• _DESCRIPTION OF THE TASK_
Copy the listing below exactly, but skip the pictures.

• _INPUT DATA_
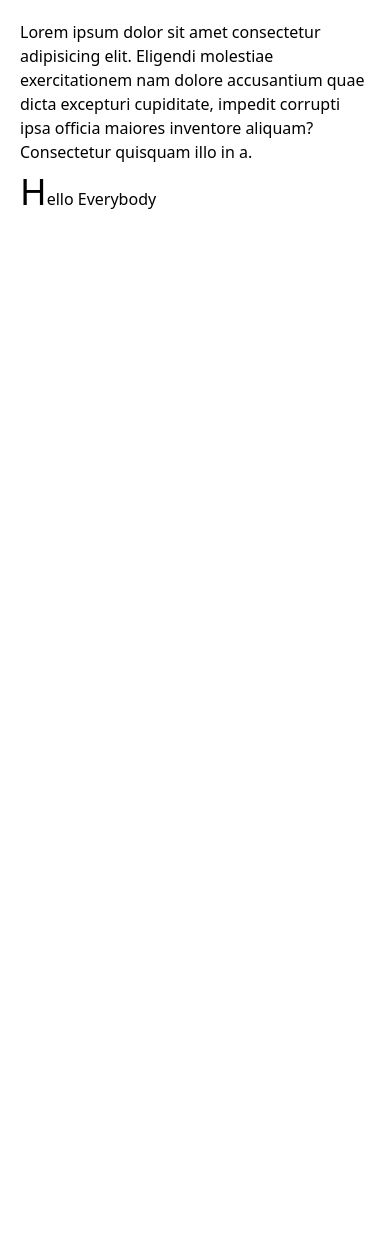
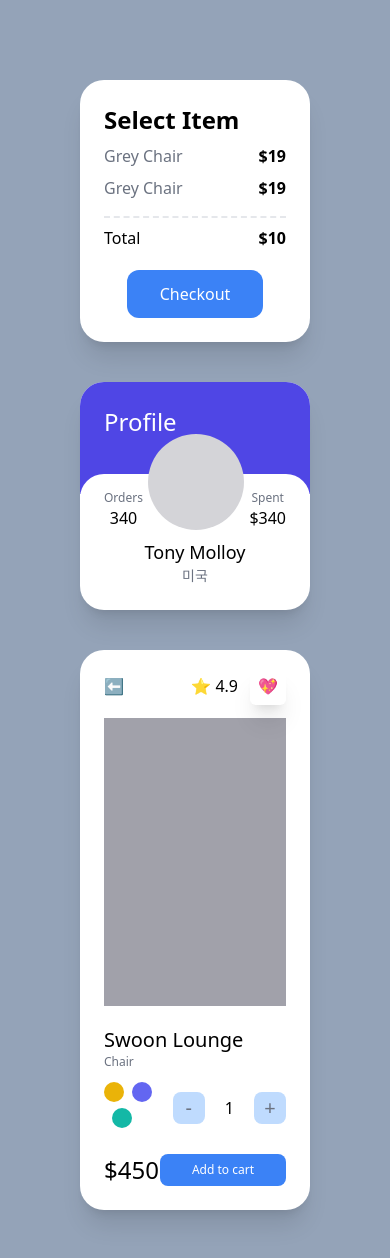
Before and after one commit to jaieve/carrot-market, a Next.js app: page / in a window 390 px wide. Shown: the top 1258 px of the page. Before the commit the page ends 844 px from the top, so only its background shows below. Built offline with nearby package versions, Linux system fonts and the light colour scheme.

Commit message:
[tailwind] Responsive Modifiers part Two

```diff
--- a/pages/index.tsx
+++ b/pages/index.tsx
@@ -3,14 +3,91 @@
 const Home: NextPage = () => {
   // 4.7 강의 5분 46초
   return (
-    <div className="flex flex-col space-y-2 p-5">
-      <p className="first-line:hover:text-2xl">
-        Lorem ipsum dolor sit amet consectetur adipisicing elit. Eligendi
-        molestiae exercitationem nam dolore accusantium quae dicta excepturi
-        cupiditate, impedit corrupti ipsa officia maiores inventore aliquam?
-        Consectetur quisquam illo in a.
-      </p>
-      <p className="first-letter:text-4xl">Hello Everybody</p>
+    <div className="grid min-h-screen gap-10 bg-slate-400 py-20 px-20 lg:grid-cols-2 xl:grid-cols-3 xl:place-content-center">
+      <div className="flex  flex-col justify-between rounded-3xl bg-white p-6 shadow-xl">
+        <span className="text-2xl font-semibold">Select Item</span>
+        <ul>
+          <div className="my-2 flex justify-between ">
+            <span className="text-gray-500">Grey Chair</span>
+            <span className="font-semibold">$19</span>
+          </div>
+          <div className="my-2 flex justify-between ">
+            <span className="text-gray-500">Grey Chair</span>
+            <span className="font-semibold">$19</span>
+          </div>
+        </ul>
+        <div className="mt-2 flex justify-between border-t-2 border-dashed pt-2">
+          <span>Total</span>
+          <span className="font-semibold">$10</span>
+        </div>
+        <button
+          className="mx-auto mt-5 block w-3/4
+          rounded-xl bg-blue-500 p-3 text-center text-white
+          hover:bg-teal-500 hover:text-black
+          focus:bg-red-500 active:bg-yellow-500
+          "
+        >
+          Checkout
+        </button>
+      </div>
+      <div className="group overflow-hidden rounded-3xl bg-white shadow-xl">
+        <div className="p-6 pb-14 xl:pb-40 portrait:bg-indigo-600 landscape:bg-teal-500">
+          <span className="text-2xl text-white">Profile</span>
+        </div>
+        <div className="relative -top-5 rounded-3xl bg-white p-6">
+          <div className="relative -top-16 flex items-end justify-between">
+            <div className="flex flex-col items-center">
+              <span className="text-xs text-gray-500">Orders</span>
+              <span className="font-medium">340</span>
+            </div>
+            <div className="h-24 w-24 rounded-full bg-zinc-300 transition-colors group-hover:bg-red-300" />
+            <div className="flex flex-col items-center">
+              <span className="text-xs text-gray-500">Spent</span>
+              <span className="font-medium">$340</span>
+            </div>
+          </div>
+          <div className="relative  -mt-14 -mb-5 flex flex-col items-center">
+            <span className="text-lg font-medium">Tony Molloy</span>
+            <span className="text-sm text-gray-500">미국</span>
+          </div>
+        </div>
+      </div>
+      <div className="rounded-3xl bg-white p-6 shadow-xl lg:col-span-2 xl:col-span-1">
+        <div className="mb-5 flex items-center justify-between">
+          <span>⬅️</span>
+          <div className="space-x-3">
+            <span>⭐️ 4.9</span>
+            <span className="rounded-md p-2 shadow-xl">💖</span>
+          </div>
+        </div>
+        <div className="mb-5 h-72 bg-zinc-400" />
+        <div className="flex flex-col">
+          <span className="text-xl font-medium">Swoon Lounge</span>
+          <span className="text-xs text-gray-500">Chair</span>
+          <div className="mt-3 mb-5 flex items-center justify-between">
+            <div className="space-x-2">
+              <button className="h-5 w-5 rounded-full bg-yellow-500 ring-yellow-500 ring-offset-2 transition focus:ring-2" />
+              <button className="h-5 w-5 rounded-full bg-indigo-500 ring-indigo-500 ring-offset-2 transition focus:ring-2" />
+              <button className="h-5 w-5 rounded-full bg-teal-500 ring-teal-500 ring-offset-2 transition focus:ring-2" />
+            </div>
+            <div className="flex items-center space-x-5">
+              <button className=" flex aspect-square w-8 items-center justify-center rounded-lg bg-blue-200 text-xl text-gray-500">
+                -
+              </button>
+              <span>1</span>
+              <button className=" flex aspect-square w-8 items-center justify-center rounded-lg bg-blue-200 text-xl text-gray-500">
+                +
+              </button>
+            </div>
+          </div>
+          <div className="flex items-center justify-between">
+            <span className="text-2xl font-medium">$450</span>
+            <button className="rounded-lg bg-blue-500 py-2 px-8 text-center text-xs text-white">
+              Add to cart
+            </button>
+          </div>
+        </div>
+      </div>
     </div>
   );
 };
```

• _SOLUTION BELOW_
Before and after one commit to jaieve/carrot-market, a Next.js app: page / in a window 390 px wide. Shown: the top 1258 px of the page. Before the commit the page ends 844 px from the top, so only its background shows below. Built offline with nearby package versions, Linux system fonts and the light colour scheme.

Commit message:
[tailwind] Responsive Modifiers part Two

```diff
--- a/pages/index.tsx
+++ b/pages/index.tsx
@@ -3,14 +3,91 @@
 const Home: NextPage = () => {
   // 4.7 강의 5분 46초
   return (
-    <div className="flex flex-col space-y-2 p-5">
-      <p className="first-line:hover:text-2xl">
-        Lorem ipsum dolor sit amet consectetur adipisicing elit. Eligendi
-        molestiae exercitationem nam dolore accusantium quae dicta excepturi
-        cupiditate, impedit corrupti ipsa officia maiores inventore aliquam?
-        Consectetur quisquam illo in a.
-      </p>
-      <p className="first-letter:text-4xl">Hello Everybody</p>
+    <div className="grid min-h-screen gap-10 bg-slate-400 py-20 px-20 lg:grid-cols-2 xl:grid-cols-3 xl:place-content-center">
+      <div className="flex  flex-col justify-between rounded-3xl bg-white p-6 shadow-xl">
+        <span className="text-2xl font-semibold">Select Item</span>
+        <ul>
+          <div className="my-2 flex justify-between ">
+            <span className="text-gray-500">Grey Chair</span>
+            <span className="font-semibold">$19</span>
+          </div>
+          <div className="my-2 flex justify-between ">
+            <span className="text-gray-500">Grey Chair</span>
+            <span className="font-semibold">$19</span>
+          </div>
+        </ul>
+        <div className="mt-2 flex justify-between border-t-2 border-dashed pt-2">
+          <span>Total</span>
+          <span className="font-semibold">$10</span>
+        </div>
+        <button
+          className="mx-auto mt-5 block w-3/4
+          rounded-xl bg-blue-500 p-3 text-center text-white
+          hover:bg-teal-500 hover:text-black
+          focus:bg-red-500 active:bg-yellow-500
+          "
+        >
+          Checkout
+        </button>
+      </div>
+      <div className="group overflow-hidden rounded-3xl bg-white shadow-xl">
+        <div className="p-6 pb-14 xl:pb-40 portrait:bg-indigo-600 landscape:bg-teal-500">
+          <span className="text-2xl text-white">Profile</span>
+        </div>
+        <div className="relative -top-5 rounded-3xl bg-white p-6">
+          <div className="relative -top-16 flex items-end justify-between">
+            <div className="flex flex-col items-center">
+              <span className="text-xs text-gray-500">Orders</span>
+              <span className="font-medium">340</span>
+            </div>
+            <div className="h-24 w-24 rounded-full bg-zinc-300 transition-colors group-hover:bg-red-300" />
+            <div className="flex flex-col items-center">
+              <span className="text-xs text-gray-500">Spent</span>
+              <span className="font-medium">$340</span>
+            </div>
+          </div>
+          <div className="relative  -mt-14 -mb-5 flex flex-col items-center">
+            <span className="text-lg font-medium">Tony Molloy</span>
+            <span className="text-sm text-gray-500">미국</span>
+          </div>
+        </div>
+      </div>
+      <div className="rounded-3xl bg-white p-6 shadow-xl lg:col-span-2 xl:col-span-1">
+        <div className="mb-5 flex items-center justify-between">
+          <span>⬅️</span>
+          <div className="space-x-3">
+            <span>⭐️ 4.9</span>
+            <span className="rounded-md p-2 shadow-xl">💖</span>
+          </div>
+        </div>
+        <div className="mb-5 h-72 bg-zinc-400" />
+        <div className="flex flex-col">
+          <span className="text-xl font-medium">Swoon Lounge</span>
+          <span className="text-xs text-gray-500">Chair</span>
+          <div className="mt-3 mb-5 flex items-center justify-between">
+            <div className="space-x-2">
+              <button className="h-5 w-5 rounded-full bg-yellow-500 ring-yellow-500 ring-offset-2 transition focus:ring-2" />
+              <button className="h-5 w-5 rounded-full bg-indigo-500 ring-indigo-500 ring-offset-2 transition focus:ring-2" />
+              <button className="h-5 w-5 rounded-full bg-teal-500 ring-teal-500 ring-offset-2 transition focus:ring-2" />
+            </div>
+            <div className="flex items-center space-x-5">
+              <button className=" flex aspect-square w-8 items-center justify-center rounded-lg bg-blue-200 text-xl text-gray-500">
+                -
+              </button>
+              <span>1</span>
+              <button className=" flex aspect-square w-8 items-center justify-center rounded-lg bg-blue-200 text-xl text-gray-500">
+                +
+              </button>
+            </div>
+          </div>
+          <div className="flex items-center justify-between">
+            <span className="text-2xl font-medium">$450</span>
+            <button className="rounded-lg bg-blue-500 py-2 px-8 text-center text-xs text-white">
+              Add to cart
+            </button>
+          </div>
+        </div>
+      </div>
     </div>
   );
 };
```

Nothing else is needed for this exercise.